Front-end code change data
────────────────────────────────────────

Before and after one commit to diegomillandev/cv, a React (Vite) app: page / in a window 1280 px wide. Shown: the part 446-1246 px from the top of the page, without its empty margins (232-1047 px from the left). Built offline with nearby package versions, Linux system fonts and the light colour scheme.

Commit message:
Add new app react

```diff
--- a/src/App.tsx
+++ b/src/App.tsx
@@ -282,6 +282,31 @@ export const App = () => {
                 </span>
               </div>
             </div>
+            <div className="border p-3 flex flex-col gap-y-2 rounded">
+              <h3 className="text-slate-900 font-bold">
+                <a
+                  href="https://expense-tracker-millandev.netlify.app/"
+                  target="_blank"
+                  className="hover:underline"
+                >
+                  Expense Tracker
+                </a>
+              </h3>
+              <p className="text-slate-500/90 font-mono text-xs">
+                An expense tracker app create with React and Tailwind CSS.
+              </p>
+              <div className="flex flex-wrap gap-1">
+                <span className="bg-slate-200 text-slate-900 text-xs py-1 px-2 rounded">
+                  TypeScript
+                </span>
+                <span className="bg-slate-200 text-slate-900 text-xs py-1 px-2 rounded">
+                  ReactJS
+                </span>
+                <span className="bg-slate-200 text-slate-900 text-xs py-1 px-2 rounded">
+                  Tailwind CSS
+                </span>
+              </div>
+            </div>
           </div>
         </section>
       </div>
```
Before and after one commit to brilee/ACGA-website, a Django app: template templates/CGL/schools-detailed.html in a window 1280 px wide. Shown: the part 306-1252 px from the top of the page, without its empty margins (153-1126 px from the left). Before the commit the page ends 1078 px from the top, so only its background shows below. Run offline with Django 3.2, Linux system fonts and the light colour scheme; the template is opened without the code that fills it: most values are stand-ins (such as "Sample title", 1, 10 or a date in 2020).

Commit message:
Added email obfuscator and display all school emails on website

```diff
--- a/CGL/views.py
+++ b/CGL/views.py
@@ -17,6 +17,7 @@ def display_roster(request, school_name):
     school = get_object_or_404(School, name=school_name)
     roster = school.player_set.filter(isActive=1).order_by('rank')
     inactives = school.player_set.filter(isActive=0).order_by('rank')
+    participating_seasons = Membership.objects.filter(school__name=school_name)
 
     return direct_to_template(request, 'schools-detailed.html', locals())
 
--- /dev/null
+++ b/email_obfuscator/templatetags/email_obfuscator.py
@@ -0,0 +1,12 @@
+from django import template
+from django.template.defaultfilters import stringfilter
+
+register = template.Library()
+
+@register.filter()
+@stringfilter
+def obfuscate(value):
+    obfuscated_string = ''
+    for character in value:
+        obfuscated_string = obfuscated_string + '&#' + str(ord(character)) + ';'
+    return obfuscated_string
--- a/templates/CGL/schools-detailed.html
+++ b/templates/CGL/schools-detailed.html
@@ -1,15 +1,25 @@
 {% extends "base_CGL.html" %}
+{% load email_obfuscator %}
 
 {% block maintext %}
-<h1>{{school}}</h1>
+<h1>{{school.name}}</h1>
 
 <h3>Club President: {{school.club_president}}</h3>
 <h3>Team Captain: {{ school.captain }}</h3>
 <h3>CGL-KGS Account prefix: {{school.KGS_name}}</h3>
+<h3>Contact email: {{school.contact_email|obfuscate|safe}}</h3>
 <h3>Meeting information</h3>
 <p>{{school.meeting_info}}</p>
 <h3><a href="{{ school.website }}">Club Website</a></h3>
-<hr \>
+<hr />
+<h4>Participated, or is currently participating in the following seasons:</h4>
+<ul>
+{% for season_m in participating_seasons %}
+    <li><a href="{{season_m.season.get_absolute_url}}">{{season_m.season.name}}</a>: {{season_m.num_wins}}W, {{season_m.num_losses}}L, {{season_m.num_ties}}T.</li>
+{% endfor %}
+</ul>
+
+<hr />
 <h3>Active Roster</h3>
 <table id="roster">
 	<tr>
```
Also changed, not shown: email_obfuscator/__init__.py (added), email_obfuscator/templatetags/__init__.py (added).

────────────────────────────────────────

Scan the lines above, and whenever one holds the string "className", copy it.

= Answer to this problem =
+            <div className="border p-3 flex flex-col gap-y-2 rounded">
+              <h3 className="text-slate-900 font-bold">
+                  className="hover:underline"
+              <p className="text-slate-500/90 font-mono text-xs">
+              <div className="flex flex-wrap gap-1">
+                <span className="bg-slate-200 text-slate-900 text-xs py-1 px-2 rounded">
+                <span className="bg-slate-200 text-slate-900 text-xs py-1 px-2 rounded">
+                <span className="bg-slate-200 text-slate-900 text-xs py-1 px-2 rounded">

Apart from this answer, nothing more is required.